We recently covered some of the details around Google’s Tensor SoC at the launch of the Pixel 6 and Tensor SoC that Google had. But now the embargo for reviews has lifted and I’ve had an opportunity to test the Pixel 6 and Pixel 6 Pro’s tensor SoC. Many people believe that Google’s Tensor SoC is more akin to a Samsung Exynos semi-custom design and according to some code that Anandtech’s Andrei Frumusanu found, it probably is along those lines. It seems odd that Google would try to claim the SoC as their own even though Samsung is heavily involved in the manufacturing and modem and likely some of the chip design as well. Nevertheless, Google’s intentions with the Tensor SoC is to derive some of the AI performance and intelligence that it has created with the TPU and bring that down into a mobile SoC. Google claimed that nobody in the market was creating chips that satisfied Google’s needs for AI performance, so they created their own.
It has been covered numerous times, but just as a refresher the Tensor SoC is a combination of off-the-shelf ARM CPU cores and GPU cores combined with Google’s own TPU and ISP. Google hasn’t really given details about the TPU or ISP’s full capabilities, but that’s what benchmarks and reviews are for. I had a chance to use the Pixel 6 Pro and Pixel 6 for the last week or so and the camera performance genuinely lives up to what people expect out of a flagship smartphone. However, I still wanted to benchmark the device to assess the chip’s actual performance against some of the most notable Android competition. One note, the Galaxy S21 Ultra in the US ships with a Snapdragon 888 and not an Exynos 2100 like many other parts of the world. Additionally, the RedMagic 6S Pro that I tested is the only Snapdragon 888+ device.
Benchmark tests & Methodology
For my testing, I ran GeekBench, GeekBench ML, 3DMark Wildlife, 3DMark Wildlife Stress Test and PCMark. I chose GeekBench because it’s a simple CPU benchmark and can show how Google’s decision to go with two Cortex X1 cores and two A76 cores instead of one X1 and three A78s affected overall CPU performance. To Google’s point, the company has said that it does not actually care about individual SoC component tests but rather a complete system AI test. And when you consider how few AI benchmarks are out there and ones that are easy to run, GeekBench ML was an easy decision. The important part in choosing GeekBench ML was not to test CPU or GPU performance individually, but instead to test them together using the NNAPI test which is Google’s own API that it uses for ML acceleration. This feels like the perfect test to use to compare AI performance across devices, especially since it does multiple types of ML workloads and tests FP32, INT16 and INT8 performance. 3DMark was important because it is cross-platform and the standard for 3D graphics performance, especially in gaming. I also chose to use the stress test because thermal throttling is a real problem with some mobile SoCs and sustained performance is more relevant than a 60 second benchmark. After that, I wanted to run something that was more of a system-level benchmark that considers all the different types of usages a user might have so I ran PCMark for Android. All benchmarks were run at least 3 times to normalize scores for any kind of variance except for 3DMark Wildlife Stress Test since it runs a 20-loop test. Also, the ZTE/Nubia RedMagic 6S Pro has an active cooled fan that automatically runs whenever graphically intensive applications are open, so it did turn on the fan for the 3DMark and PCMark tests but not for the GeekBench results. Additionally, I turned off benchmark boosting mode on the ASUS and Snapdragon Insider devices. Final note, all Pixel devices are running the latest version of Android 12 while the others are still on Android 11, which may represent a small performance difference.

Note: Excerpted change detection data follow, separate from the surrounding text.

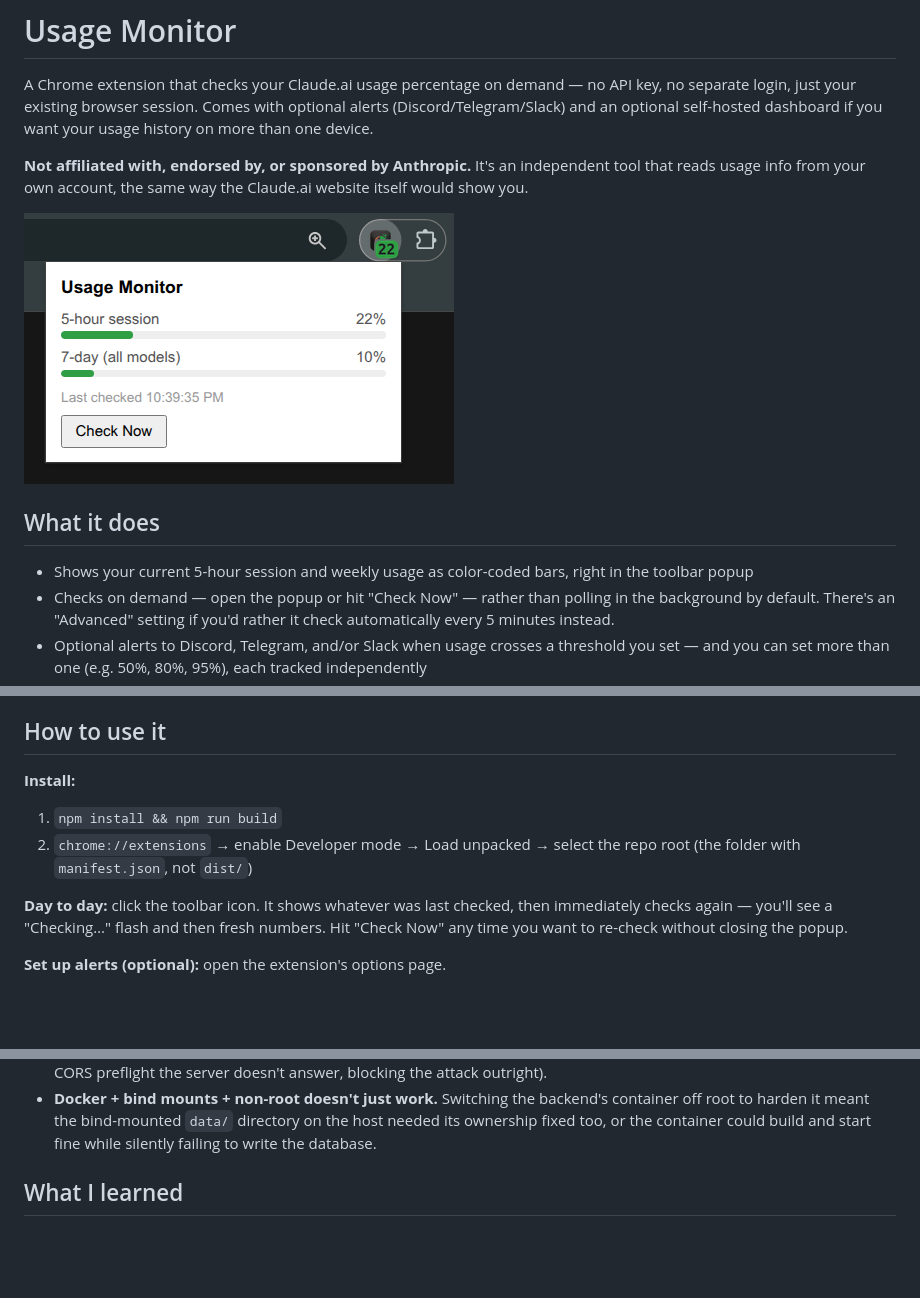
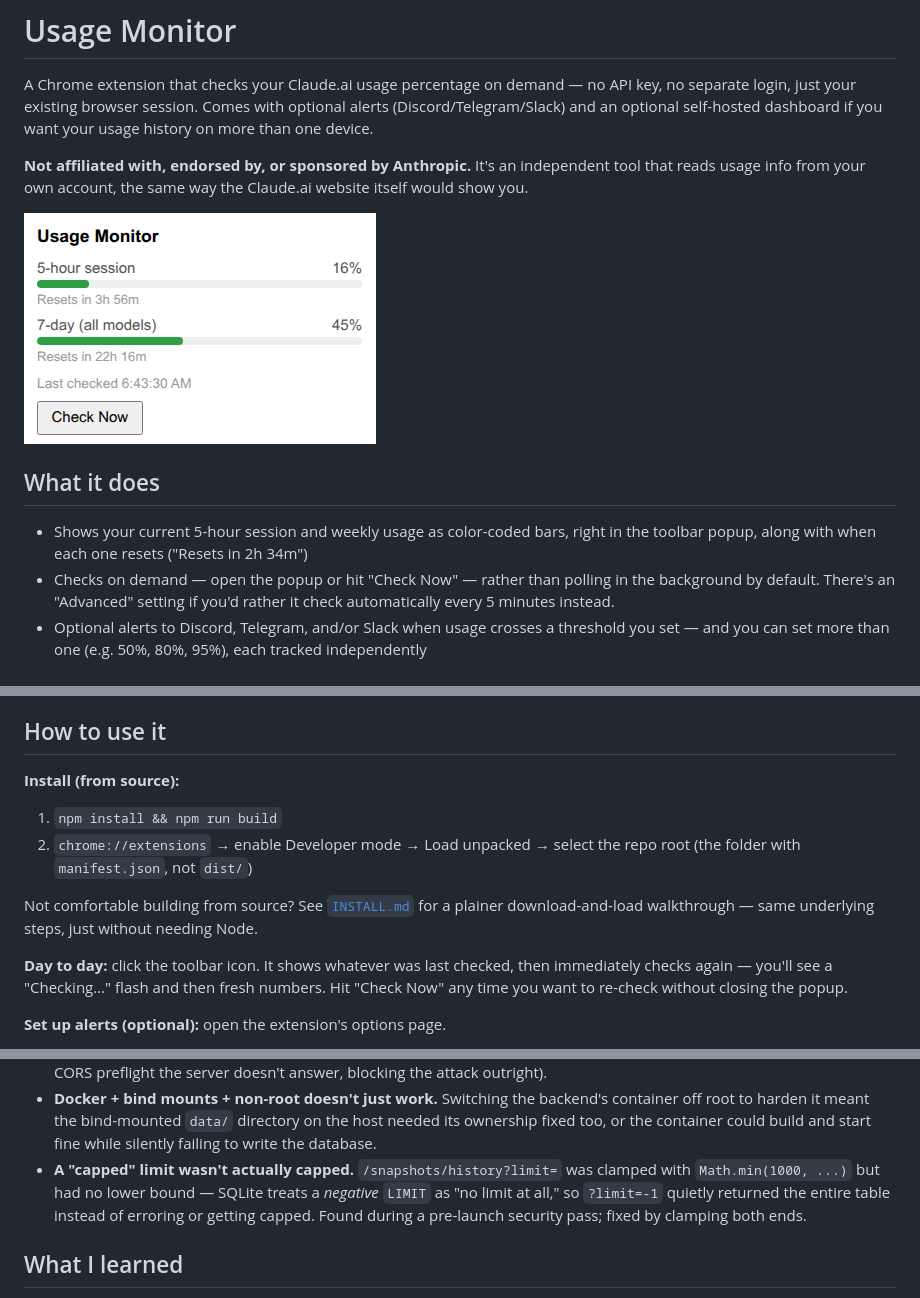
Before and after one commit to darkanon6/ai-usage-monitor, a Markdown page: README.md, 3 parts joined by grey strips. Drawn GitHub-style; pictures changed too: screenshots/usage-monitor-extension.png (deleted), screenshots/usage-monitor-reset.png (added); blank space fills up the shorter version.

```diff
--- a/README.md
+++ b/README.md
@@ -9,12 +9,13 @@ dashboard if you want your usage history on more than one device.
 independent tool that reads usage info from your own account, the same way
 the Claude.ai website itself would show you.
 
-![Popup showing 5-hour session and 7-day usage bars, last checked time, and a Check Now button](screenshots/usage-monitor-extension.png)
+![Popup showing 5-hour session and 7-day usage bars with their reset countdowns, last checked time, and a Check Now button](screenshots/usage-monitor-reset.png)
 
 ## What it does
 
 - Shows your current 5-hour session and weekly usage as color-coded bars,
-  right in the toolbar popup
+  right in the toolbar popup, along with when each one resets ("Resets in
+  2h 34m")
 - Checks on demand — open the popup or hit "Check Now" — rather than
   polling in the background by default. There's an "Advanced" setting if
   you'd rather it check automatically every 5 minutes instead.
@@ -37,10 +38,14 @@ the Claude.ai website itself would show you.
 
 ## How to use it
 
-**Install:**
+**Install (from source):**
 1. `npm install && npm run build`
 2. `chrome://extensions` → enable Developer mode → Load unpacked → select
    the repo root (the folder with `manifest.json`, not `dist/`)
+
+Not comfortable building from source? See [`INSTALL.md`](INSTALL.md) for a
+plainer download-and-load walkthrough — same underlying steps, just without
+needing Node.
 
 **Day to day:** click the toolbar icon. It shows whatever was last checked,
 then immediately checks again — you'll see a "Checking…" flash and then
@@ -126,6 +131,11 @@ What each permission is for:
   `data/` directory on the host needed its ownership fixed too, or the
   container could build and start fine while silently failing to write
   the database.
+- **A "capped" limit wasn't actually capped.** `/snapshots/history?limit=`
+  was clamped with `Math.min(1000, ...)` but had no lower bound — SQLite
+  treats a *negative* `LIMIT` as "no limit at all," so `?limit=-1` quietly
+  returned the entire table instead of erroring or getting capped. Found
+  during a pre-launch security pass; fixed by clamping both ends.
 
 ## What I learned
 
```
Also changed, not shown: other parts of README.md (+3 -2 lines), INSTALL.md (added, +39 -0 lines), backend/README.md (+1 -2 lines), 13 other files.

Geekbench runs a single core and multi-core benchmark to test CPU performance. In this benchmark, we see that the Pixel 5 by far performs the worst in all tests, which sets Google up to show a significant improvement in performance from one generation to the next if the Tensor SoC is competitive with the rest of the market. Otherwise, Single Core performance across all the devices is roughly within 10% of each other, which makes sense since the Snapdragon 888, Snapdragon 888+ and Google Tensor all use the same ARM Cortex X1 big core. The multicore results are also not surprising, showing that a single X1 with three A78 cores generally does better than two X1 cores with two A76 cores. In our testing, the majority of Snapdragon 888 and 888+ devices scored a solid 20% faster CPU score.
This benchmark was the benchmark I was most interested in running because GeekBench ML does test both CPU and GPU, neither of which I was interested in testing. Instead, I ran the NNAPI benchmark which uses TensorFlow Lite as the ML framework and is Google’s default API for machine learning applications. This would also serve as a good test of Google’s claim that the market simply was not producing devices that meet its requirements for AI performance. However, we didn’t really see Google’s claims really stack up, unless you consider Google’s decision to downgrade AI performance on the Pixel 5 when going from the Pixel 4’s Snapdragon 855. The ‘AI Engine’ in the Snapdragon 855 is capable of up to 7 TOPS while the ‘AI Engine’ in the 765G has 5.5 so, it comes as no surprise that Google’s Tensor SoC would look like a huge improvement compared to a downgrade in performance. Additionally, while there is no doubt that Google’s Tensor SoC delivered the fastest NNAPI performance across all the Snapdragon 888 devices, the difference in performance was between 2% and 7% depending on the device. To me, this small of a difference in AI performance indicates that Google’s efforts to build a Tensor SoC with Samsung feels like more of a cost-saving and roadmap certainty decision than a performance one. Additionally, it might not even be a cost-saving measure if Google is spending too much money building the Tensor SoC and doesn’t sell enough devices to amortize that cost across enough chips. Nonetheless, Google’s Tensor is now the AI performance top dog for Android. Also, ASUS needs to do something about its NNAPI performance because both the ROG Phone 5 and Snapdragon Insider Phone are vastly underperforming against the other Snapdragon 888 devices.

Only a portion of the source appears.